    The nature of the engine/tender drawgear also feeds into it. Generally, where really heavy surging is set up, it's because the oscillatory power delivery from the engine (either due to discrete power strokes or longitudinal imbalance) is close to the longitudinal resonant frequency of the train and all its couplings. Different tender drawgear arrangements can change this.

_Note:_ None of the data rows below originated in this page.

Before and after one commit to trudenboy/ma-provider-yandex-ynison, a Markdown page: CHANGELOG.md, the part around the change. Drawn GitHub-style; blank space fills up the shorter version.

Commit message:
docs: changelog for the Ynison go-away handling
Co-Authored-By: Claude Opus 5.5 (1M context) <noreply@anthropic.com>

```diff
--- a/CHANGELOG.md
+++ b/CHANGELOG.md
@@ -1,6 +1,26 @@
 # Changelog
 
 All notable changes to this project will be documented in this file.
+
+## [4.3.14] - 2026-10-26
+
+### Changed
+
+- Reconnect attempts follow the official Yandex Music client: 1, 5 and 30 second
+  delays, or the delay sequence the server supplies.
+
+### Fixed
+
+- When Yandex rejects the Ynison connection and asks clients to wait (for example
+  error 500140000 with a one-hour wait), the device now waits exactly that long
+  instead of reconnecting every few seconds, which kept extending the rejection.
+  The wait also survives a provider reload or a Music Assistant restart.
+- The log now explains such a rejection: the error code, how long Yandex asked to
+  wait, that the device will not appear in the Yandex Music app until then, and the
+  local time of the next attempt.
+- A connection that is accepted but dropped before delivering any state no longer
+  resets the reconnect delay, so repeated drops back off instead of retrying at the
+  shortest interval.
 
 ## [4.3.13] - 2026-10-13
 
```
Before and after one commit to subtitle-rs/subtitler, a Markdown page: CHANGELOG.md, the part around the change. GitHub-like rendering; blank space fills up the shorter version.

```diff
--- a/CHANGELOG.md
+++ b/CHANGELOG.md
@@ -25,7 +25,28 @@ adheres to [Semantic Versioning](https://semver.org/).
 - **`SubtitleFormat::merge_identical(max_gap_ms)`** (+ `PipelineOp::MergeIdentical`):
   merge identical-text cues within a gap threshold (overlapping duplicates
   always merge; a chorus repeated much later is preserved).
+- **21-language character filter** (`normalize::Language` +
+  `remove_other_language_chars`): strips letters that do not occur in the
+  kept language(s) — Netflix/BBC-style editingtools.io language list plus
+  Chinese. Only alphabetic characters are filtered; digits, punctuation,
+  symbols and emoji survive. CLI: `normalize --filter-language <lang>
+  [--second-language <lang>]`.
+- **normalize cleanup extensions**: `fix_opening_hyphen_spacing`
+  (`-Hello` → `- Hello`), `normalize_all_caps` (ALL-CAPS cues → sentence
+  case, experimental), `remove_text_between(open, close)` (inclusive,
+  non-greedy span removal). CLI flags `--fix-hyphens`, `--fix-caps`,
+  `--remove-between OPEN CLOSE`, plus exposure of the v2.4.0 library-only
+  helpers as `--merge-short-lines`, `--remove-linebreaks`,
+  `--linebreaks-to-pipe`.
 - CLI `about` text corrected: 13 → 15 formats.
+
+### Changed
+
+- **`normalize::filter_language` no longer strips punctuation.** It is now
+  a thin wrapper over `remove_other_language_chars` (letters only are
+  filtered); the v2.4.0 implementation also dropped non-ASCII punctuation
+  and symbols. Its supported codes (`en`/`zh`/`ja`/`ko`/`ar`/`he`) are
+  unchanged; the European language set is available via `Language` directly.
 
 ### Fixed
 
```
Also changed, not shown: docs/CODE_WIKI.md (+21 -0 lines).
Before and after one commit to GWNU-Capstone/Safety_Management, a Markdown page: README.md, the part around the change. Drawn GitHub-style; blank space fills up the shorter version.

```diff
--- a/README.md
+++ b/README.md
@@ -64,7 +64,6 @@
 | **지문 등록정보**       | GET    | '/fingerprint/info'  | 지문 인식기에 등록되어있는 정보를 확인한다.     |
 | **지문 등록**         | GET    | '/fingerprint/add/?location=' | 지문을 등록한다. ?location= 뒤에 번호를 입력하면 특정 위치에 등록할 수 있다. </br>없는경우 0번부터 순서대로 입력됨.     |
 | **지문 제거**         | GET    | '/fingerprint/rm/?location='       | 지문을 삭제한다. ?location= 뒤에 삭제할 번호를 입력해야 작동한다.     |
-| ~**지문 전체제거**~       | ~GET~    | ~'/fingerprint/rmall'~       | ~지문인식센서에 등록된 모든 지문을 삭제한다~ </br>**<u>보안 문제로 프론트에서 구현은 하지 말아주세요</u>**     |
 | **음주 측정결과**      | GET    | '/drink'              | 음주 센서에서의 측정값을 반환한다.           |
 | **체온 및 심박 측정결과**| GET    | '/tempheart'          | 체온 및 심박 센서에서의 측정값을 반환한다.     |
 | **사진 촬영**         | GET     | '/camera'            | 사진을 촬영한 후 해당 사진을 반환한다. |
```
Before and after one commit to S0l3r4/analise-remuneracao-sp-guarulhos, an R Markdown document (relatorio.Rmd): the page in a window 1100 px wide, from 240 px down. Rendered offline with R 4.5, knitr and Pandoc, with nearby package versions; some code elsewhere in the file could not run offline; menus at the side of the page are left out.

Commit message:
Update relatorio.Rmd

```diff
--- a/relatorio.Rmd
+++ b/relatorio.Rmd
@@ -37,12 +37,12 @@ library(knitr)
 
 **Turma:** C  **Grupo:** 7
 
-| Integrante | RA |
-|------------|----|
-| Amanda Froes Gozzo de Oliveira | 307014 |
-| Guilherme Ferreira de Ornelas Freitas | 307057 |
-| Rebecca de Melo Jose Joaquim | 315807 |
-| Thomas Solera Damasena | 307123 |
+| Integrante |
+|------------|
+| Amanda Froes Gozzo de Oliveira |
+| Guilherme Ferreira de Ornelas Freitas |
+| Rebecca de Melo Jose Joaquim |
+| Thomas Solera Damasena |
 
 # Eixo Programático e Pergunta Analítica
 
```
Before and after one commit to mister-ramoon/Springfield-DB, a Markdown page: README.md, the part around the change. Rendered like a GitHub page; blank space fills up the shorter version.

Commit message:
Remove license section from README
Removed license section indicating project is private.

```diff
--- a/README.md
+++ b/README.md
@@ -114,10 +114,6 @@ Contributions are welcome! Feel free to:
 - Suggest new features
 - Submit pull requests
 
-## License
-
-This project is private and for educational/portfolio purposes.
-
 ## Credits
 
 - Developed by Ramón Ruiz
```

It's also why a slightly slack coupling can help, seemingly perversely; hysteresis helps break up resonances.
     
  5. 8126

    8126 Member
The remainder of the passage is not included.